=== What you are asked to do ===
Each entry that appears below should be restated exactly as it is.

=== Exercise material ===
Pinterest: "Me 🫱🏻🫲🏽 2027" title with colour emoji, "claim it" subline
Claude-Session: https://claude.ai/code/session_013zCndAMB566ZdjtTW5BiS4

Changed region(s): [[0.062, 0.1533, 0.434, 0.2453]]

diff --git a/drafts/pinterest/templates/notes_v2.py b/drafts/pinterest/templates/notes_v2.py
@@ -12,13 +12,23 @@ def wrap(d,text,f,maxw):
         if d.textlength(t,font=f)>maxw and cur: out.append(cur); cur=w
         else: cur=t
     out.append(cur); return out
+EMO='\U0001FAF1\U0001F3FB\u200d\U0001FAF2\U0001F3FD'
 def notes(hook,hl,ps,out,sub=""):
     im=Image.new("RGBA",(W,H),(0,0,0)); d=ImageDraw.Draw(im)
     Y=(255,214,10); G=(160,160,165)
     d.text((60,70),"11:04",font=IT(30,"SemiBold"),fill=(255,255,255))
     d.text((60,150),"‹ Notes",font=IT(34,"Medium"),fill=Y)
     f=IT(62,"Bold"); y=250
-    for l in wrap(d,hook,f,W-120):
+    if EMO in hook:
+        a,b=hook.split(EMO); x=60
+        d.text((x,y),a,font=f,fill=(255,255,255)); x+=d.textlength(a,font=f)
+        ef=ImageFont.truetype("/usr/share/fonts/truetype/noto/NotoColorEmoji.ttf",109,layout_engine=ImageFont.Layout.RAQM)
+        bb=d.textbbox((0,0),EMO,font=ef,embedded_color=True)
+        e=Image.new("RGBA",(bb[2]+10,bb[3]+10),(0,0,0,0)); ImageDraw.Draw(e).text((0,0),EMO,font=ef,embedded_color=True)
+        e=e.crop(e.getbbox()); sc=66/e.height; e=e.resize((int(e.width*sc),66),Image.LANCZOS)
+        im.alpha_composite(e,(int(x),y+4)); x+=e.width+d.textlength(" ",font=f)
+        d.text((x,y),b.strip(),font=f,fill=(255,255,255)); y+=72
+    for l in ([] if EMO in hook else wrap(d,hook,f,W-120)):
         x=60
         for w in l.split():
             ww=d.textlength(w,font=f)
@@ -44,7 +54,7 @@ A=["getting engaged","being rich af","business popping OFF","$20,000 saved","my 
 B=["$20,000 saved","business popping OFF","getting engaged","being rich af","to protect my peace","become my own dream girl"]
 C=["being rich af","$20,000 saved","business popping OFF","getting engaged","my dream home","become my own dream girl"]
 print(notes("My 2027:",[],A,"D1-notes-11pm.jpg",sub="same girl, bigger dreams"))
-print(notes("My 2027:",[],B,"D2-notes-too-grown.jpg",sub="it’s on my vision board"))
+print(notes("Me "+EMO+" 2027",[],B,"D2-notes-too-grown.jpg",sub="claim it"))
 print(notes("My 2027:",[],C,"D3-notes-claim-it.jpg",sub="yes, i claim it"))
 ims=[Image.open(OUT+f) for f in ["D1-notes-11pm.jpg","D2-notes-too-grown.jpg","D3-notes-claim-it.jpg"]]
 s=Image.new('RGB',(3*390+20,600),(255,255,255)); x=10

=== Result of this task ===
Pinterest: "Me 🫱🏻🫲🏽 2027" title with colour emoji, "claim it" subline
Claude-Session: https://claude.ai/code/session_013zCndAMB566ZdjtTW5BiS4

Changed region(s): [[0.062, 0.1533, 0.434, 0.2453]]

diff --git a/drafts/pinterest/templates/notes_v2.py b/drafts/pinterest/templates/notes_v2.py
@@ -12,13 +12,23 @@ def wrap(d,text,f,maxw):
         if d.textlength(t,font=f)>maxw and cur: out.append(cur); cur=w
         else: cur=t
     out.append(cur); return out
+EMO='\U0001FAF1\U0001F3FB\u200d\U0001FAF2\U0001F3FD'
 def notes(hook,hl,ps,out,sub=""):
     im=Image.new("RGBA",(W,H),(0,0,0)); d=ImageDraw.Draw(im)
     Y=(255,214,10); G=(160,160,165)
     d.text((60,70),"11:04",font=IT(30,"SemiBold"),fill=(255,255,255))
     d.text((60,150),"‹ Notes",font=IT(34,"Medium"),fill=Y)
     f=IT(62,"Bold"); y=250
-    for l in wrap(d,hook,f,W-120):
+    if EMO in hook:
+        a,b=hook.split(EMO); x=60
+        d.text((x,y),a,font=f,fill=(255,255,255)); x+=d.textlength(a,font=f)
+        ef=ImageFont.truetype("/usr/share/fonts/truetype/noto/NotoColorEmoji.ttf",109,layout_engine=ImageFont.Layout.RAQM)
+        bb=d.textbbox((0,0),EMO,font=ef,embedded_color=True)
+        e=Image.new("RGBA",(bb[2]+10,bb[3]+10),(0,0,0,0)); ImageDraw.Draw(e).text((0,0),EMO,font=ef,embedded_color=True)
+        e=e.crop(e.getbbox()); sc=66/e.height; e=e.resize((int(e.width*sc),66),Image.LANCZOS)
+        im.alpha_composite(e,(int(x),y+4)); x+=e.width+d.textlength(" ",font=f)
+        d.text((x,y),b.strip(),font=f,fill=(255,255,255)); y+=72
+    for l in ([] if EMO in hook else wrap(d,hook,f,W-120)):
         x=60
         for w in l.split():
             ww=d.textlength(w,font=f)
@@ -44,7 +54,7 @@ A=["getting engaged","being rich af","business popping OFF","$20,000 saved","my 
 B=["$20,000 saved","business popping OFF","getting engaged","being rich af","to protect my peace","become my own dream girl"]
 C=["being rich af","$20,000 saved","business popping OFF","getting engaged","my dream home","become my own dream girl"]
 print(notes("My 2027:",[],A,"D1-notes-11pm.jpg",sub="same girl, bigger dreams"))
-print(notes("My 2027:",[],B,"D2-notes-too-grown.jpg",sub="it’s on my vision board"))
+print(notes("Me "+EMO+" 2027",[],B,"D2-notes-too-grown.jpg",sub="claim it"))
 print(notes("My 2027:",[],C,"D3-notes-claim-it.jpg",sub="yes, i claim it"))
 ims=[Image.open(OUT+f) for f in ["D1-notes-11pm.jpg","D2-notes-too-grown.jpg","D3-notes-claim-it.jpg"]]
 s=Image.new('RGB',(3*390+20,600),(255,255,255)); x=10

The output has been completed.